Friday, March 10, 2017
I’ve been wondering lately how we ever got to a point where our public servants serve themselves and still get people to vote for them. But then I remembered history.
The Native Americans didn’t get slaughtered overnight, you know—there was over a century of people giving lip service to humanitarian relations with the Natives, while others argued for White Supremacy, or Christianity uber alles, or whatever other rationale presented itself—or they simply snuck out at night and ambushed innocent Natives, without bothering with excuses.
Likewise, slavery was debated and fought over, long before the Civil War. And, as with the Native American genocide, good Americans sat around their breakfast tables, saying, ‘tsk, tsk, it sure is a conundrum’—and went out and voted for public servants that wanted to rid the land of Indians, or keep our Africans safely in chains.
So our entire history is one of good people, sitting around and discussing politics like a spectator sport instead of a battle between good and evil. Yet a battle between good and evil it has always been—and continues to be in the present. We vote our fears more than our beliefs. We are more easily frightened than inspired. And, sadly, we get the government we deserve.

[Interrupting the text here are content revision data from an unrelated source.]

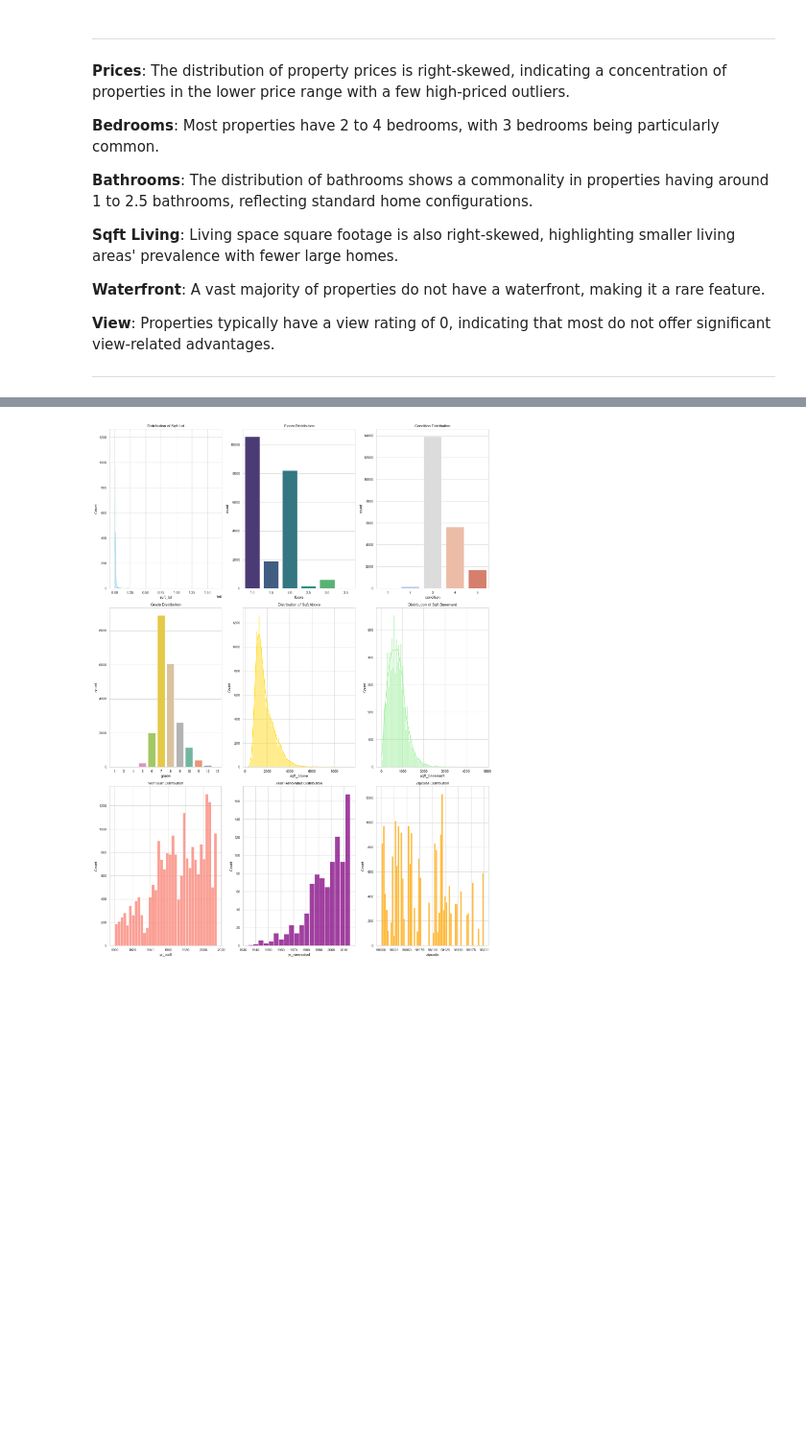
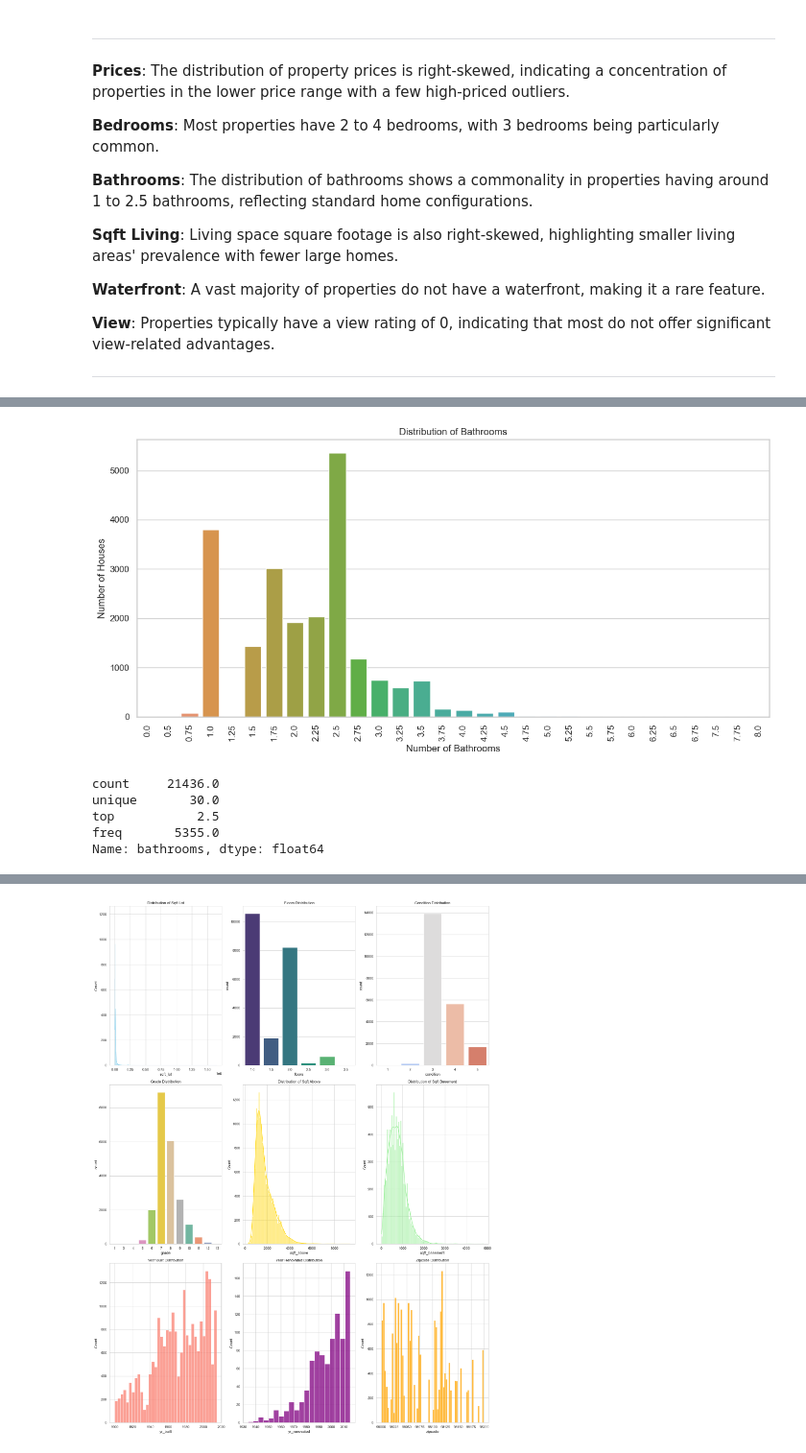
Before and after one commit to Enam88/apartment-hunter, a Jupyter notebook: notebooks/eda.ipynb, the cells around one changed output, grey strips where cells are left out. Shown at 96% size. Cells and saved outputs as stored; diff of their text form; code cells hidden in the pictures; blank space fills up the shorter version.

```diff
--- a/notebooks/eda.ipynb
+++ b/notebooks/eda.ipynb
@@ -199,0 +287,23 @@ plt.show()
+# %%
+# Convert 'bathrooms' to a categorical type, since the number of bathrooms is a discrete value
+data['bathrooms'] = data['bathrooms'].astype('category')
+
+# Let's visualize the distribution of 'bathrooms' in the dataset
+plt.figure(figsize=(12, 6))
+sns.countplot(data=data, x='bathrooms', order = data['bathrooms'].cat.categories)
+plt.title('Distribution of Bathrooms')
+plt.xlabel('Number of Bathrooms')
+plt.ylabel('Number of Houses')
+plt.xticks(rotation=90)
+plt.tight_layout()  # This will adjust spacing to accommodate the labels
+plt.show()
+
+# Output descriptive statistics for bathrooms
+data['bathrooms'].describe()
+# %% [output]
+[figure, added]
+count     21436.0
+unique       30.0
+top           2.5
+freq       5355.0
+Name: bathrooms, dtype: float64
```
Also changed, not shown: parts of 43 cells of this notebook.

Our present government is on the ironically-tragic side of being a joke. But we elected them. We even heard them say incredibly disqualifying things, then voted for them. They go on TV every day and embarrass themselves trying to call a pimple a beauty mark, or call a lie an alternative truth—and we support these con artists.
Yesterday, a profoundly stupid man named Scott Pruitt, recently appointed head of the EPA, remarked that he didn’t believe in chemistry, optics, or physics in general—more specifically, he questioned the greenhouse effect of CO2 in the atmosphere—an unquestionable fact. He was appointed to head the EPA because he could be counted on to either be this stupid, or pretend to be this stupid—and, in that context, he’s doing a bang-up job.
Americans have gotten into the bad habit of questioning the veracity of things they don’t like—and politicians, seeing this as a new tool, are leading the charge. Had they had the advantage of being raised by my father, they would be more familiar with the motto of normal people who don’t like an unpleasant fact: “Tough tomatoes”.
And so I offer this sentiment to all you fat bastards who don’t like the fact that the way you stay filthy rich is by destroying our society, our environment, and given sufficient time, even yourselves—you stupid brats. Tough tomatoes. Stop yer crying (and lying and pollution) and let’s all move on to a future where the inconveniences of science and truth are dealt with, rather than squirmed around.
How childish is it for Paul Ryan to respond to a question about what’s not in the TrumpCare bill by saying, “Read the bill”—when he knows that there’s nothing in the bill to answer the question either? That evil rascal needs a foot up his ass. But that’s the trouble—we voted for these criminals—and now that they are safely in office, they get to tell us, ‘tough tomatoes’—not because they’re right, but just because they can.
If any American ever votes for a Republican, ever again, it will be proof positive that we are all idiots and deserve to be inveigled by these fuckers for however long this country can last, without real leadership.